### DIRECTIONS FOR THIS TASK
Return only the lines of the data below from the line with "Above: gui/widgets_templates/remove-cluster.ui from" up to and including the line with "Left out of", exactly as written, with the pictures omitted.

(Structured diff data)
------------------------------

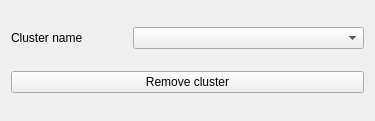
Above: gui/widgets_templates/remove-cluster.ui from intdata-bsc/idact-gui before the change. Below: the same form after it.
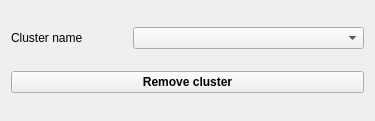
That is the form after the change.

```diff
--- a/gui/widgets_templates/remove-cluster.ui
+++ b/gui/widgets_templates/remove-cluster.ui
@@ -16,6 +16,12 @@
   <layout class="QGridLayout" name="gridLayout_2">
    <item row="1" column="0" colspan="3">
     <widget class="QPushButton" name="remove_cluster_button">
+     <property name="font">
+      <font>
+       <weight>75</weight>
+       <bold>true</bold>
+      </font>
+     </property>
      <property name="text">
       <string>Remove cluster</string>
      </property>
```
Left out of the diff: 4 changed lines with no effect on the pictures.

------------------------------

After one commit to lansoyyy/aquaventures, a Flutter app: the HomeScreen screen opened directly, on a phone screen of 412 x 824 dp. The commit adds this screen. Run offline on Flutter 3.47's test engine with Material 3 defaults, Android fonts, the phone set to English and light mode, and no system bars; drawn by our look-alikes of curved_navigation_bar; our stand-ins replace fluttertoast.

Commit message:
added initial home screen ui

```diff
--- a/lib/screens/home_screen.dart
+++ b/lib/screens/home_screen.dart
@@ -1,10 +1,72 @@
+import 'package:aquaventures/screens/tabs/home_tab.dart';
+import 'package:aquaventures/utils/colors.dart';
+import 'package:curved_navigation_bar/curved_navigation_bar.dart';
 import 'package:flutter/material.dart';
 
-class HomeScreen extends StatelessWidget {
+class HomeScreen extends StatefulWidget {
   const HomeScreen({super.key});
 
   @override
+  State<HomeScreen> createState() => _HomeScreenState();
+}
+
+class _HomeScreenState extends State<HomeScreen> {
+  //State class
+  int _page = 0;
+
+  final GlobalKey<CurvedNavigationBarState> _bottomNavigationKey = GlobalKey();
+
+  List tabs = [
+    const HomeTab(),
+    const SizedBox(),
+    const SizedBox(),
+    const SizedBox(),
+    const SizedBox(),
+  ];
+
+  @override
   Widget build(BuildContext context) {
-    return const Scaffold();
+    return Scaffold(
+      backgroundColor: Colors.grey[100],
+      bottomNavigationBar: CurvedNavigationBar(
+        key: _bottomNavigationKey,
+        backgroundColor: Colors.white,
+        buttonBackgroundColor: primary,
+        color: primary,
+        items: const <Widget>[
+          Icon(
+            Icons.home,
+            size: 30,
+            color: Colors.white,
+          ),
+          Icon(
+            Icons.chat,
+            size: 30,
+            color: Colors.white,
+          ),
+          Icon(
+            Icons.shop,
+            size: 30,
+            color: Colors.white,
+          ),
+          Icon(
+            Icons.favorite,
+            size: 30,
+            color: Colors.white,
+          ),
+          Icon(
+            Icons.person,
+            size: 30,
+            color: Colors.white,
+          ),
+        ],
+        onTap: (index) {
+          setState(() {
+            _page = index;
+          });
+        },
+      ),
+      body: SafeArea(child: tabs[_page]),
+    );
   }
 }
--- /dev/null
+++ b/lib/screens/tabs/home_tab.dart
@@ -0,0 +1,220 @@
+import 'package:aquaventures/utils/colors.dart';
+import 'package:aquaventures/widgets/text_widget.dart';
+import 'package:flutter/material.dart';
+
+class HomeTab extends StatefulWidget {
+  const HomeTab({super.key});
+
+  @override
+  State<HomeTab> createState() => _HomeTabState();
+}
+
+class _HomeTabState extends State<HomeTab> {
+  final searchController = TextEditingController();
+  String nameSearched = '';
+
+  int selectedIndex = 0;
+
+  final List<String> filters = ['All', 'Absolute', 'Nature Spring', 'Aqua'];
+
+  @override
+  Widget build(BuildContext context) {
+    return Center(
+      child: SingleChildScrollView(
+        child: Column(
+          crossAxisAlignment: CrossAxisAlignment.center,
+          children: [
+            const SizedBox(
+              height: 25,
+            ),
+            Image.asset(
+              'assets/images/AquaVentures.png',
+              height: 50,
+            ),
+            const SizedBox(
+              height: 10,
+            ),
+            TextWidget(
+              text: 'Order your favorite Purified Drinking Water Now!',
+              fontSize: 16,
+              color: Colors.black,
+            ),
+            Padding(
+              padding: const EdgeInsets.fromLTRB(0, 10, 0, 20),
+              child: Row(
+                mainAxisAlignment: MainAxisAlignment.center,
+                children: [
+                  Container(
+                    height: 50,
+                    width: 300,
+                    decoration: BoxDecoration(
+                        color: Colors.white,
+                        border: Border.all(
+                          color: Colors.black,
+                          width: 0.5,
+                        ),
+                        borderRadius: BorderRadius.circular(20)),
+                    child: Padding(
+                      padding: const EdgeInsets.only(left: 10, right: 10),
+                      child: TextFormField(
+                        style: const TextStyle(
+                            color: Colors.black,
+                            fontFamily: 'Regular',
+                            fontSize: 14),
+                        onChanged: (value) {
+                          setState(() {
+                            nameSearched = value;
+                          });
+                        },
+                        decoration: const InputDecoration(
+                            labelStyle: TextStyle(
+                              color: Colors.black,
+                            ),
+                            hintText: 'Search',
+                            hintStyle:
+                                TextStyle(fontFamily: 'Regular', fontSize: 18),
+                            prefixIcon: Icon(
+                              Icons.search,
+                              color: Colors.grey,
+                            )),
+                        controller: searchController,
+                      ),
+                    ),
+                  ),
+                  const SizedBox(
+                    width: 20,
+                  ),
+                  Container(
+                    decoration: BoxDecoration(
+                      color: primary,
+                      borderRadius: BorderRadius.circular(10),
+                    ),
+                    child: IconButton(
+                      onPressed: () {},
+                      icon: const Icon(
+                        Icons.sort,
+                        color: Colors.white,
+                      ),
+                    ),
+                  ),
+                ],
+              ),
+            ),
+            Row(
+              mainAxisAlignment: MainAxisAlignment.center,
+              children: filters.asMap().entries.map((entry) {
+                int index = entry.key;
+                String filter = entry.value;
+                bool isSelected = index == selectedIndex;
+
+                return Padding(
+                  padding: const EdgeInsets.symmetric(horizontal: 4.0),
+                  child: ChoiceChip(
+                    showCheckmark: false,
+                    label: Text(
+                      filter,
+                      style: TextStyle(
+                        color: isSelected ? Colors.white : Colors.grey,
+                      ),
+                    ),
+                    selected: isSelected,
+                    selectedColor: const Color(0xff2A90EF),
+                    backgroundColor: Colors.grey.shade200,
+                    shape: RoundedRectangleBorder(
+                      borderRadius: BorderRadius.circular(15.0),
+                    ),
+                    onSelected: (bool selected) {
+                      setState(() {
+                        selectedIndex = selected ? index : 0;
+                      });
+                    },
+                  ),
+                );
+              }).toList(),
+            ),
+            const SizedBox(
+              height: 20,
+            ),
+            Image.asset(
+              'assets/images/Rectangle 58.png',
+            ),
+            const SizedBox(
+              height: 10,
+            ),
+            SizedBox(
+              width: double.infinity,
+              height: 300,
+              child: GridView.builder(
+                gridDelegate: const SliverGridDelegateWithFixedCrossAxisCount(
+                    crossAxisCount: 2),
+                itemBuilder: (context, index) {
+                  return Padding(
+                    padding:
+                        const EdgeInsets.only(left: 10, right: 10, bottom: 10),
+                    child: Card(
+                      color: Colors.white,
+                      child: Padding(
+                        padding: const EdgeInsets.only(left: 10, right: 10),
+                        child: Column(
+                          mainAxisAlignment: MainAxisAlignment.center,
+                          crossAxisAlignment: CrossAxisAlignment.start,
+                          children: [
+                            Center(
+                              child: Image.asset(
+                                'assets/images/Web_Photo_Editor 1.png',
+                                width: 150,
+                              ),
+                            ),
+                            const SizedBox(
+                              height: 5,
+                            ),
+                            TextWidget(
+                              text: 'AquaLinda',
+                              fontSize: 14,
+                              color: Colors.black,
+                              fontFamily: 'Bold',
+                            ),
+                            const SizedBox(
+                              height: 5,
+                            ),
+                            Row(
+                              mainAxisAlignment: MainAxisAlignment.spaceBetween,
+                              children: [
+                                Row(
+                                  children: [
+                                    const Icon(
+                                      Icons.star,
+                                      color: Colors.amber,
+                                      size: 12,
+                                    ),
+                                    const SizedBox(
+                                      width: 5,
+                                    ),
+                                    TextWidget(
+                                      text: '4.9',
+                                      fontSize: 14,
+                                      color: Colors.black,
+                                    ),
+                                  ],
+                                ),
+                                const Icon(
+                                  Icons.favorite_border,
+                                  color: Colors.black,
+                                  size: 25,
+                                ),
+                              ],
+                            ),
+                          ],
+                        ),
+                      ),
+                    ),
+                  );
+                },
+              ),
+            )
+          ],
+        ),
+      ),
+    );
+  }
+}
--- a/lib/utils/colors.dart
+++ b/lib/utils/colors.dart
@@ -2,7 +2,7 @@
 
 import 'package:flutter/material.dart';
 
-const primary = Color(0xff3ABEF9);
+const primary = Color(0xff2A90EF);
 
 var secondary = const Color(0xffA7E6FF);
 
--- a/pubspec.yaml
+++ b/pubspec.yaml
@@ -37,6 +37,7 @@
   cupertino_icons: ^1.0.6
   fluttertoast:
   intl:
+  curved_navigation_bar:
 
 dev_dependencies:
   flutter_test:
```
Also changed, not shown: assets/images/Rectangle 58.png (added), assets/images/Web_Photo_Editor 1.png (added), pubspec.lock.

------------------------------

### OUTPUT OF THE TASK
Above: gui/widgets_templates/remove-cluster.ui from intdata-bsc/idact-gui before the change. Below: the same form after it.
That is the form after the change.

```diff
--- a/gui/widgets_templates/remove-cluster.ui
+++ b/gui/widgets_templates/remove-cluster.ui
@@ -16,6 +16,12 @@
   <layout class="QGridLayout" name="gridLayout_2">
    <item row="1" column="0" colspan="3">
     <widget class="QPushButton" name="remove_cluster_button">
+     <property name="font">
+      <font>
+       <weight>75</weight>
+       <bold>true</bold>
+      </font>
+     </property>
      <property name="text">
       <string>Remove cluster</string>
      </property>
```
Left out of the diff: 4 changed lines with no effect on the pictures.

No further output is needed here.